Deep brain electrical neurofeedback allows Parkinson patients to control pathological oscillations and quicken movements
- Journal Article
Rights / licenseCreative Commons Attribution 4.0 International

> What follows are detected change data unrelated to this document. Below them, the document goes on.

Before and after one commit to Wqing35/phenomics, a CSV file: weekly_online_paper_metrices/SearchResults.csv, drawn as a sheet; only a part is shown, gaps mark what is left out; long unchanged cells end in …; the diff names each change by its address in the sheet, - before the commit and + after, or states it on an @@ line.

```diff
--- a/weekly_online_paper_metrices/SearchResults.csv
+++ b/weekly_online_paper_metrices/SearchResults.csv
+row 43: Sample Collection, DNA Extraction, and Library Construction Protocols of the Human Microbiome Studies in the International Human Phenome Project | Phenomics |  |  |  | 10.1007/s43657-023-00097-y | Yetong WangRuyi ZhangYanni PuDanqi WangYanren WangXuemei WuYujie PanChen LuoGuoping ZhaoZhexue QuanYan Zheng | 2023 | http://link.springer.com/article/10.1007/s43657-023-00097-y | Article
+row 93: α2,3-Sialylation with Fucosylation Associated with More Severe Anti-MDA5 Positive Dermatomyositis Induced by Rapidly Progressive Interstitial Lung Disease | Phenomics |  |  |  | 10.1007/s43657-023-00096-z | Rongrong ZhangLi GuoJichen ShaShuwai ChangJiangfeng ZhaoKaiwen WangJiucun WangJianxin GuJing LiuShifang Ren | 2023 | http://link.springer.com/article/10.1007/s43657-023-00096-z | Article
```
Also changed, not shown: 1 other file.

Parkinsonian motor symptoms are linked to pathologically increased beta-oscillations in the basal ganglia. While pharmacological treatment and deep brain stimulation (DBS) reduce these pathological oscillations concomitantly with improving motor performance, we set out to explore neurofeedback as an endogenous modulatory method. We implemented real-time processing of pathological subthalamic beta oscillations through implanted DBS electrodes to provide deep brain electrical neurofeedback. Patients volitionally controlled ongoing beta-oscillatory activity by visual neurofeedback within minutes of training. During a single one-hour training session, the reduction of beta-oscillatory activity became gradually stronger and we observed improved motor performance. Lastly, endogenous control over deep brain activity was possible even after removing visual neurofeedback, suggesting that neurofeedback-acquired strategies were retained in the short-term. Moreover, we observed motor improvement when the learnt mental strategies were applied 2 days later without neurofeedback. Further training of deep brain neurofeedback might provide therapeutic benefits for Parkinson patients by improving symptom control using strategies optimized through neurofeedback. Show more
Journal / seriesScientific Reports
Pages / Article No.
PublisherNature Publishing Group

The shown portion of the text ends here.